Almost a year after the most catastrophic event involving tall buildings ever, the UK skyscraper debate has resurfaced with the Transport, Local Government and the Regions Committee presenting its - at times odd - findings.
The committee talked to anti-tower folk such as Simon Jenkins as well as advocates including Ken Livingstone. It heard evidence from English Heritage, which it chastised for wanting to list tall buildings at the same time as it fought against them. But this was unfair. EH does list some, particular, tall buildings for historical or architectural reasons, just as it actually supports some towers - such as Swiss Re, arguably more significant than the Heron Tower it fought at inquiry. And the committee heard from CABE, which it attacked as a 'Modernist fan club', in danger of losing its credibility, riddled with conflicts of interest on its design review committee and in a 'cosy'relationship with the mayor, Corporation of London, big business and architects.CABE's response: it too has criticised 'Modernist'schemes, has 'traditionalists' on its panel and, anyway, the commissioners are appointed by government in the first place.

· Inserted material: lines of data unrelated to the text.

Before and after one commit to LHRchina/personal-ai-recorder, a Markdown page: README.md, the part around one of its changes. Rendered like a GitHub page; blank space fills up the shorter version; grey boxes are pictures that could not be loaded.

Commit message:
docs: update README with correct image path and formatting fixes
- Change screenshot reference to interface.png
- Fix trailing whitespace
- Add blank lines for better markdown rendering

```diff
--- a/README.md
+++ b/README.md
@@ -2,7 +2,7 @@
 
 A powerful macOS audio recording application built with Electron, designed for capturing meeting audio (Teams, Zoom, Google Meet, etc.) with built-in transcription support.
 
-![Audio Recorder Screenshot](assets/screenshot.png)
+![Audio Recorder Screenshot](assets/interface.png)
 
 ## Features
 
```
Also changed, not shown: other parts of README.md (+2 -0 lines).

The report is also peppered with simplistic notions: do we need to be told that if tall buildings are allowed, 'it is important that they are well-designed'? Perhaps we do.
We hear that Bath has been 'disfigured by a 1960s block', but then so have many suburban areas by poor housing - it does not follow that we should abandon the house as a result. Neither is it helpful that 'tall buildings are not necessary to provide high-density accommodation'or that 'tall buildings have not always been sustainable'.

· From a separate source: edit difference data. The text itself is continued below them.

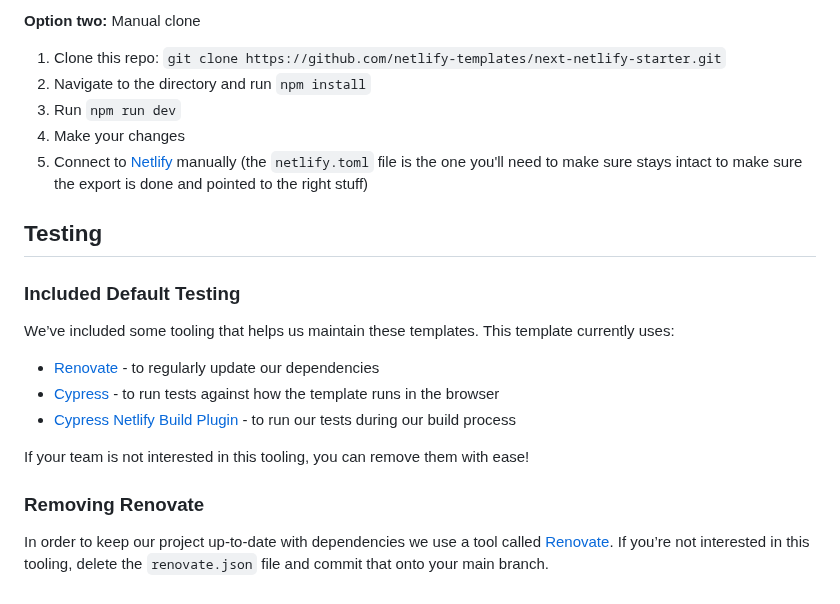
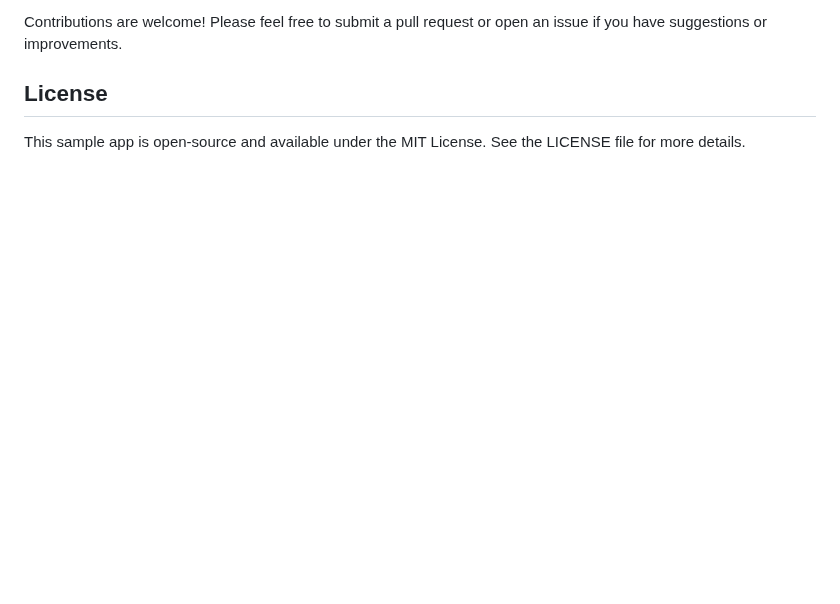
Before and after one commit to descope-sample-apps/descope-netlify-template, a Markdown page: README.md, the part around one of its changes. Rendered like a GitHub page; blank space fills up the shorter version.

```diff
--- a/README.md
+++ b/README.md
@@ -40,24 +75,6 @@ You can start editing the page by modifying `pages/index.js`. The page auto-upda
 
-**Option two:** Manual clone
+Contributions are welcome! Please feel free to submit a pull request or open an issue if you have suggestions or improvements.
 
-1. Clone this repo: `git clone https://github.com/netlify-templates/next-netlify-starter.git`
-2. Navigate to the directory and run `npm install`
-3. Run `npm run dev`
-4. Make your changes
-5. Connect to [Netlify](https://url.netlify.com/Bk4UicocL) manually (the `netlify.toml` file is the one you'll need to make sure stays intact to make sure the export is done and pointed to the right stuff)
+## License
 
-## Testing
-
-### Included Default Testing
-
-We’ve included some tooling that helps us maintain these templates. This template currently uses:
-
-- [Renovate](https://www.mend.io/free-developer-tools/renovate/) - to regularly update our dependencies
-- [Cypress](https://www.cypress.io/) - to run tests against how the template runs in the browser
-- [Cypress Netlify Build Plugin](https://github.com/cypress-io/netlify-plugin-cypress) - to run our tests during our build process
-
-If your team is not interested in this tooling, you can remove them with ease!
-
-### Removing Renovate
-
-In order to keep our project up-to-date with dependencies we use a tool called [Renovate](https://github.com/marketplace/renovate). If you’re not interested in this tooling, delete the `renovate.json` file and commit that onto your main branch.
+This sample app is open-source and available under the MIT License. See the LICENSE file for more details.
```
Also changed, not shown: other parts of README.md (+54 -19 lines), netlify_template_banner.png (added), 15 other files.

Perhaps the findings should have been less 'pepperpotted'and more 'clustered'.
One thought, though, does jump out.Nowhere does the report define what a tall building is. Is it five,10 or 30 storeys? Buildings are surely 'tall'depending on their context, making an exact, overarching policy difficult indeed.And that is government's biggest quandary here.Many want the EH/CABE joint guidance on tall buildings added to PPG1. But that would hardly be 'simplifying'or easing the planning process.